YOUR GOAL:
Copy all lines below containing "includes".

DATASET EXCERPTS:
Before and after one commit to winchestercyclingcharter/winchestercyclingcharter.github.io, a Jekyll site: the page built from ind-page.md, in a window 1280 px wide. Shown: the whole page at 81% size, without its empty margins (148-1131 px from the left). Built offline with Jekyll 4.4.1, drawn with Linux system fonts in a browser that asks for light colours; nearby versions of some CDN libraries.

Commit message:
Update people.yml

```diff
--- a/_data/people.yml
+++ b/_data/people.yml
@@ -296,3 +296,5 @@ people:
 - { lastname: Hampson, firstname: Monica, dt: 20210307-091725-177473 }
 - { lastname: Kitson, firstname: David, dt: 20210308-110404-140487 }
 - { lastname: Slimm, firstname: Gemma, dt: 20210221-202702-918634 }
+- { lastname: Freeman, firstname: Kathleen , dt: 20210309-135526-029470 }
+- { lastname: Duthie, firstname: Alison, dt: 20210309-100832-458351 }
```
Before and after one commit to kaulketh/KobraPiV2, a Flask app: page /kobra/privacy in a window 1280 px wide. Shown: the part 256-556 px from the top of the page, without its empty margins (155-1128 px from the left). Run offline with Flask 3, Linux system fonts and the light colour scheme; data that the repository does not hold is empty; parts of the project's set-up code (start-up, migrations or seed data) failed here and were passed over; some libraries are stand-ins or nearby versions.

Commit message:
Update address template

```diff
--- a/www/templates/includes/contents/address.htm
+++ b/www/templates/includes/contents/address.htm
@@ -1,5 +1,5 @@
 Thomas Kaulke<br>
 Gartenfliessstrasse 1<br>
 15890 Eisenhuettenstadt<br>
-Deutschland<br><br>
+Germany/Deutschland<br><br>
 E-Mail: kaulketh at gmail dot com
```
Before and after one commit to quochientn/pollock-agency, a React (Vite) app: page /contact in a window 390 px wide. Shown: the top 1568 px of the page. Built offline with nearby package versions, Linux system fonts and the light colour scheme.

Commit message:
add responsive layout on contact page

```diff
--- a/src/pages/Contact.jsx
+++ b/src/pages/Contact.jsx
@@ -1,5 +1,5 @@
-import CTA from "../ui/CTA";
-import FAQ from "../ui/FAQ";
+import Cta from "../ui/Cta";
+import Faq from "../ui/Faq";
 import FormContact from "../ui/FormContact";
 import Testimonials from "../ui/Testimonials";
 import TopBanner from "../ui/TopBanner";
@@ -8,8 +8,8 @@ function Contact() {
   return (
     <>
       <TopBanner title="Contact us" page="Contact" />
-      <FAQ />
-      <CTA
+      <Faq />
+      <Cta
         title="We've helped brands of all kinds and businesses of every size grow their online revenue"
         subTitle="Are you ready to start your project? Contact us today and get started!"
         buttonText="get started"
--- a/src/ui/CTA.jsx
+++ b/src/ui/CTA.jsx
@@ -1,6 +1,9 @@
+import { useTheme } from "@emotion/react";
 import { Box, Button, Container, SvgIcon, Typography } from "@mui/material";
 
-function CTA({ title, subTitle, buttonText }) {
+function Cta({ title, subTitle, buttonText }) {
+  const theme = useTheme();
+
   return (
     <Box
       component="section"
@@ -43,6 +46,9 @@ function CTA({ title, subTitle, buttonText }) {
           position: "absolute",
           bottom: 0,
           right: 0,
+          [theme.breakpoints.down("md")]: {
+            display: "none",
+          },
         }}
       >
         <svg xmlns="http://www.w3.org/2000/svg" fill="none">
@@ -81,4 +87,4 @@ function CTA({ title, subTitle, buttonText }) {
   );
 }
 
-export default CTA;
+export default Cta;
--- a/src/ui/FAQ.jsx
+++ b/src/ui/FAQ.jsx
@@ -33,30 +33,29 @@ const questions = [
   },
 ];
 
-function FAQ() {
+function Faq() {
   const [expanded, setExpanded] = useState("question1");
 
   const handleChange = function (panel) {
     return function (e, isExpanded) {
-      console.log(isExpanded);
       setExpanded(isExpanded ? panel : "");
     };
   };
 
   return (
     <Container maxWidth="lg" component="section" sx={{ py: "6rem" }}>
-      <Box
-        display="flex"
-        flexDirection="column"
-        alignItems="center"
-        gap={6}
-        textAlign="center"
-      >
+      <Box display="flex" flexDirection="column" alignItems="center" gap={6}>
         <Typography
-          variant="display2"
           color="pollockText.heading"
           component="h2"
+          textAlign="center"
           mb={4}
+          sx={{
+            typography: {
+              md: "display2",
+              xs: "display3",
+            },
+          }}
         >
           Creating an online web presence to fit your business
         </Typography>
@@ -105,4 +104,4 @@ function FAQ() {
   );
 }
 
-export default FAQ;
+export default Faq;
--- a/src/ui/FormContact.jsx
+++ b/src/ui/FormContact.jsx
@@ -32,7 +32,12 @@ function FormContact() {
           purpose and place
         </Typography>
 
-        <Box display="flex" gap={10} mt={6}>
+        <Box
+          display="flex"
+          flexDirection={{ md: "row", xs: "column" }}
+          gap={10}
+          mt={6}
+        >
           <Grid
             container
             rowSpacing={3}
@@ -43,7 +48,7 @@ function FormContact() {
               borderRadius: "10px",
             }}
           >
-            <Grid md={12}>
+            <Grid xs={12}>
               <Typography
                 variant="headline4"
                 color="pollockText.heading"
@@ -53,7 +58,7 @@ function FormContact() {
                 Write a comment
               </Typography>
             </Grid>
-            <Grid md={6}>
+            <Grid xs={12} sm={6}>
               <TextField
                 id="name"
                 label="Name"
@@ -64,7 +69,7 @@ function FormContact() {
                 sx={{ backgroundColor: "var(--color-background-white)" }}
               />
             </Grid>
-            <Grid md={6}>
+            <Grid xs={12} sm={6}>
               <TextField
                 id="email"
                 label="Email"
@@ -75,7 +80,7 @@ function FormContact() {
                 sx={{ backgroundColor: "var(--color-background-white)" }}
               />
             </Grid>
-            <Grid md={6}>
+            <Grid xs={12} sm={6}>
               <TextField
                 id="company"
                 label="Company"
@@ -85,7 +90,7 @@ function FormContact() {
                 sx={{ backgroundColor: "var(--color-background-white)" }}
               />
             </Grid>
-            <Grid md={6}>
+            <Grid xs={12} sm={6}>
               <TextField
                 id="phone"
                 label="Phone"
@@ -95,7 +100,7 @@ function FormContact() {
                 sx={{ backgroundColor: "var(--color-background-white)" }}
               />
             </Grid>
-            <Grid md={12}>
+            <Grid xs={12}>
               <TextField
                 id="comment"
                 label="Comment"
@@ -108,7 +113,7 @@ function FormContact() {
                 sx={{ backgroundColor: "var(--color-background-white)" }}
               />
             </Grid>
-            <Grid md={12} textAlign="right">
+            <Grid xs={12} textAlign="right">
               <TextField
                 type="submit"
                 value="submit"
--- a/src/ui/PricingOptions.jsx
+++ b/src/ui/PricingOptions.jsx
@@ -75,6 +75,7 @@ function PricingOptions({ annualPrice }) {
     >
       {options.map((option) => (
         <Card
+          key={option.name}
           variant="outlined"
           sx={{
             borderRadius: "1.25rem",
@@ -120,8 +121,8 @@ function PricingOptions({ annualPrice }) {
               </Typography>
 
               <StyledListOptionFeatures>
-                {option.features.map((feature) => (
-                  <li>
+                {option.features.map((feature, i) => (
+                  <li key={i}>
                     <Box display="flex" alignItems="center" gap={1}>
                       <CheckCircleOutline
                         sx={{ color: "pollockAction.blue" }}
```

EXERCISE RESULT:
--- a/www/templates/includes/contents/address.htm
+++ b/www/templates/includes/contents/address.htm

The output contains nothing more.